Oct 13, 2020 - Technology

Apple's events aren't what they used to be

Photo: Apple

Apple will introduce its latest iPhones today using the same format it has employed for more than a decade: a dedicated press event with executives touting how much better the new product is than all the ones that came before it.

Reality check: Apple events aren't nearly as exciting as they used to be. That's especially true since they've gone virtual during the pandemic. But a number of other factors also keep today's hourlong commercials from being as compelling as they used to be.

Updated 1 hour ago - Politics & Policy

Coronavirus dashboard

Illustration: Sarah Grillo/Axios

  1. Politics: Ex-FDA chief: Pence campaigning after COVID exposure puts others at risk — Mark Meadows: "We are not going to control the pandemic"— COVID-19 looms over White House Halloween celebrations.
  2. Health: 13 states set single-day coronavirus case records last week — Fauci says maybe we should mandate masks if people don't wear themU.S. reports over 80,000 new cases for second consecutive day.
  3. World: Italy tightens restrictions Spain declares new state of emergency.

Amy Coney Barrett's immediate impact

Illustration: Eniola Odetunde/Axios

In her first week on the job, Amy Coney Barrett may be deciding which votes to count in the presidential election. By her third week, she’ll be deciding the fate of the Affordable Care Act.

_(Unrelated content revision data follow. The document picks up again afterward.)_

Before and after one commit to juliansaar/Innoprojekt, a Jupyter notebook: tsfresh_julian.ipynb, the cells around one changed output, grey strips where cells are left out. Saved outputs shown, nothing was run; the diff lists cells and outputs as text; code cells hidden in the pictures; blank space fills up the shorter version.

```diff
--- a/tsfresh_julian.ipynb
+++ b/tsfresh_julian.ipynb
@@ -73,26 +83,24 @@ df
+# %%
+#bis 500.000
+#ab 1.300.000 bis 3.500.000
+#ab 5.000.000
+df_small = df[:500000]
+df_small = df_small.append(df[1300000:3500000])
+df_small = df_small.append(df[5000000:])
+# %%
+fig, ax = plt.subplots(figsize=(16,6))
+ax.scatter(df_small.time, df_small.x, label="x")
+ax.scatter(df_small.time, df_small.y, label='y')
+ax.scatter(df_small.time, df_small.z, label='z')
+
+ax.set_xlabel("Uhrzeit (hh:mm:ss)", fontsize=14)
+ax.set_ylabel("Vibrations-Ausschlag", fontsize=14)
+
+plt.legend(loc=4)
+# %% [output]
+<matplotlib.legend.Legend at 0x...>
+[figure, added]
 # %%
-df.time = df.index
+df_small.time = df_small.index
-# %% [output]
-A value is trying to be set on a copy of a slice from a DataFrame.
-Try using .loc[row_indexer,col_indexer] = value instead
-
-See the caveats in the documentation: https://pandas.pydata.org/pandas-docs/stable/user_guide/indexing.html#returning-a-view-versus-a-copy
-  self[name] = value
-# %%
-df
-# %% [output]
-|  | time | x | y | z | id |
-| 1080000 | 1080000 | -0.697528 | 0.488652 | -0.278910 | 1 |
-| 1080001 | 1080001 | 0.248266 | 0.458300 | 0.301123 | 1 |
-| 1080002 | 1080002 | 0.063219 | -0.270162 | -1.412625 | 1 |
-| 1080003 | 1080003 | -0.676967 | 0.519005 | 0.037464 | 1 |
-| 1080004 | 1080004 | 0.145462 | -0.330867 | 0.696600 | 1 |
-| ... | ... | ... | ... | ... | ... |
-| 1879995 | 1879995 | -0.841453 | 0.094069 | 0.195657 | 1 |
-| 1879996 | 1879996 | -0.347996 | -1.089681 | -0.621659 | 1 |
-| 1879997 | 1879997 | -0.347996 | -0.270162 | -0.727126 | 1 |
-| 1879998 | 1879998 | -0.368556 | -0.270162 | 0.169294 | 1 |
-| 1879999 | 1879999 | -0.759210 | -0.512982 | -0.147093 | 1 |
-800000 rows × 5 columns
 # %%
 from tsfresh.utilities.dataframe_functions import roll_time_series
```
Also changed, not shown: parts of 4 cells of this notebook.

Where it stands: The Senate votes on Barrett’s nomination tomorrow. If she’s confirmed, Chief Justice John Roberts is expected to swear her in at the Supreme Court within hours, an administration official tells Axios.